[Content revision data]
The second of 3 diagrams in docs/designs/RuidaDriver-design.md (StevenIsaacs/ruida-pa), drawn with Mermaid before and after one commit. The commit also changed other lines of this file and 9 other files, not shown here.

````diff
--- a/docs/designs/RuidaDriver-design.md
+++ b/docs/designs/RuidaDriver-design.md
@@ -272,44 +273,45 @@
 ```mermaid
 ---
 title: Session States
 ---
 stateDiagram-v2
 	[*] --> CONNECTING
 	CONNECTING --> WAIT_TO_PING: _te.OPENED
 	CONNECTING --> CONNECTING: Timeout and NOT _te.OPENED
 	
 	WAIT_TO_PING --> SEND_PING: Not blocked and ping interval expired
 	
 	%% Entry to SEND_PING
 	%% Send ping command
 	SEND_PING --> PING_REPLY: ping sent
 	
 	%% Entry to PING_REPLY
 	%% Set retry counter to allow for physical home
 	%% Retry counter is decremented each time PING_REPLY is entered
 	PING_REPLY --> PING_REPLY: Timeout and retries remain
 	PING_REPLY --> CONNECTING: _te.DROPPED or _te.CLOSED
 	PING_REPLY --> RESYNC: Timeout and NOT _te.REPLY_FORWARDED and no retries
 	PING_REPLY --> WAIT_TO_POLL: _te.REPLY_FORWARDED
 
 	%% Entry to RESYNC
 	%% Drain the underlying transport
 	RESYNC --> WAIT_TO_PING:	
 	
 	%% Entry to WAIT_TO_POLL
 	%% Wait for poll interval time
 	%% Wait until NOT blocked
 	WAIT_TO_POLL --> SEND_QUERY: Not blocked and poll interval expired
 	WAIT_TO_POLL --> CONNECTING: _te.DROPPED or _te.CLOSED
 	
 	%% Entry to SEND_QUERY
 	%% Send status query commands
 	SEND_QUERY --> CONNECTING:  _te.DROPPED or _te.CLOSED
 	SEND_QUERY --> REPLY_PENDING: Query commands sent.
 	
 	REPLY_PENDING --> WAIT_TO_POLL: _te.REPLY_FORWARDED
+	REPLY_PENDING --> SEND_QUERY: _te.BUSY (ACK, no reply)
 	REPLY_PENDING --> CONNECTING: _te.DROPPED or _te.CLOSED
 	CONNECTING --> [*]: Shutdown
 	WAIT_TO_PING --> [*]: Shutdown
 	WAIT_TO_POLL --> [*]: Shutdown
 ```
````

What to do:
Please copy the line that holds "Entry to WAIT_TO_POLL" and each line under it through the last line above, exactly as they stand, adding nothing.

Result:
 	%% Entry to WAIT_TO_POLL
 	%% Wait for poll interval time
 	%% Wait until NOT blocked
 	WAIT_TO_POLL --> SEND_QUERY: Not blocked and poll interval expired
 	WAIT_TO_POLL --> CONNECTING: _te.DROPPED or _te.CLOSED
 	
 	%% Entry to SEND_QUERY
 	%% Send status query commands
 	SEND_QUERY --> CONNECTING:  _te.DROPPED or _te.CLOSED
 	SEND_QUERY --> REPLY_PENDING: Query commands sent.
 	
 	REPLY_PENDING --> WAIT_TO_POLL: _te.REPLY_FORWARDED
+	REPLY_PENDING --> SEND_QUERY: _te.BUSY (ACK, no reply)
 	REPLY_PENDING --> CONNECTING: _te.DROPPED or _te.CLOSED
 	CONNECTING --> [*]: Shutdown
 	WAIT_TO_PING --> [*]: Shutdown
 	WAIT_TO_POLL --> [*]: Shutdown
 ```
````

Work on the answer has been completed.